“Sukhumvit, Soi 12.”
Driving in Bangkok, it’s like surfing a glacier. The panoramic lines move almost imperceptibly. This is good news for Chakan as he can open his door every now and then to wretch chaotically onto the blistering tarmac. It’s a real greatest hits, a tour de force of expulsion - dry heaves, angry bile, full-throated vomit. I double mask, discreetly. If it’s not a hangover, I don’t want his norovirus, having exuberantly redecorated the bathroom of a very exclusive restaurant the last time I was in town. I’d get out, but we’re on a highway and I’m neither linguistically skilled nor geographically confident enough to know how to negotiate that situation.
“Sukhumvit, Soi 12.”
Bangkok built toll roads from the new airport to try and alleviate the vehicular pressure. It worked for a few years, but slowly people just bit the bullet and everyone started using them. These arterial roads are now awash with automobile cholesterol (carlesterol?).
The toll roads are brimming with lurching steel, drivers just using hard shoulders and the median strips as extra lanes. Their utility is gone, but you still have to pay to use them. It's a neat trick. The roads are now taking their toll on the drivers. Especially Chakan, who has taken to manically turning the radio on and off for a sliver of a song every twenty seconds. In his license photo, he looks like Colin Firth. In the glare of the front seat, swaddled in booze sweat and perma-fumes, he looks like Colin Firth wearing prosthetic makeup to play the main role in a biopic of Keith Richards.
Two hours later, I clamber out of his cab several blocks from my place, just to give him space to suffer.

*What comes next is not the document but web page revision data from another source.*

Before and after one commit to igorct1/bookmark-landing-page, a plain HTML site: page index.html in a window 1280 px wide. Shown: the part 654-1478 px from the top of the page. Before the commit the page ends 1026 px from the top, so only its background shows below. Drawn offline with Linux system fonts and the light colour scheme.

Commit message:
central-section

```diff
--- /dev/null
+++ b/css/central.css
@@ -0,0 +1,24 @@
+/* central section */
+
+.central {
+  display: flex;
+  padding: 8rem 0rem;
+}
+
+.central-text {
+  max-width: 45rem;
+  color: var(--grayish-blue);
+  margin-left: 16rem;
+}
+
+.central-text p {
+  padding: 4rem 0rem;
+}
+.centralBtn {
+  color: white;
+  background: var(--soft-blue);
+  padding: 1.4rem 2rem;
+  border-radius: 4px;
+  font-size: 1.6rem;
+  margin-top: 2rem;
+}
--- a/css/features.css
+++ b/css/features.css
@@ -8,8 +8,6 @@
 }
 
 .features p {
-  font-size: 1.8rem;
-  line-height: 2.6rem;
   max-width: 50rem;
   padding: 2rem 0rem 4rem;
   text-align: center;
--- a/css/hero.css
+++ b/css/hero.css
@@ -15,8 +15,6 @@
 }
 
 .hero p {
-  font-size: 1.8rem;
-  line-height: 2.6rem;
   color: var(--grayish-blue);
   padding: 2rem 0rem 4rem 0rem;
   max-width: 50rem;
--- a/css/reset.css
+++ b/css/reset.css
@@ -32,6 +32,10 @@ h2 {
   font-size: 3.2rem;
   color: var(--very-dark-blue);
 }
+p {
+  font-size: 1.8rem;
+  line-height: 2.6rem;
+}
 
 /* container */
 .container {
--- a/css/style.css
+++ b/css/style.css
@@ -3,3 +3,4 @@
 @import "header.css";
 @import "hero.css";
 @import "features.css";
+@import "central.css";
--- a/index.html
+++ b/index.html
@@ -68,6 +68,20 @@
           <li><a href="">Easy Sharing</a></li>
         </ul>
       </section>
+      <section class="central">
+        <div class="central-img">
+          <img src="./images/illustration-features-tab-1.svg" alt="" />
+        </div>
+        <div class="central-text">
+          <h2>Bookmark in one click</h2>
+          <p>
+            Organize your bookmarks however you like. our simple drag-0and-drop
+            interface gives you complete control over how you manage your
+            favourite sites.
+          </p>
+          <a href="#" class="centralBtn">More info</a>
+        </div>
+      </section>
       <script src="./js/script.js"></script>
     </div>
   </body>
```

In any case, I can walk faster than he can drive, even with my junked suitcase. Back home, I look up Chakan's name. It means ‘healthy body’.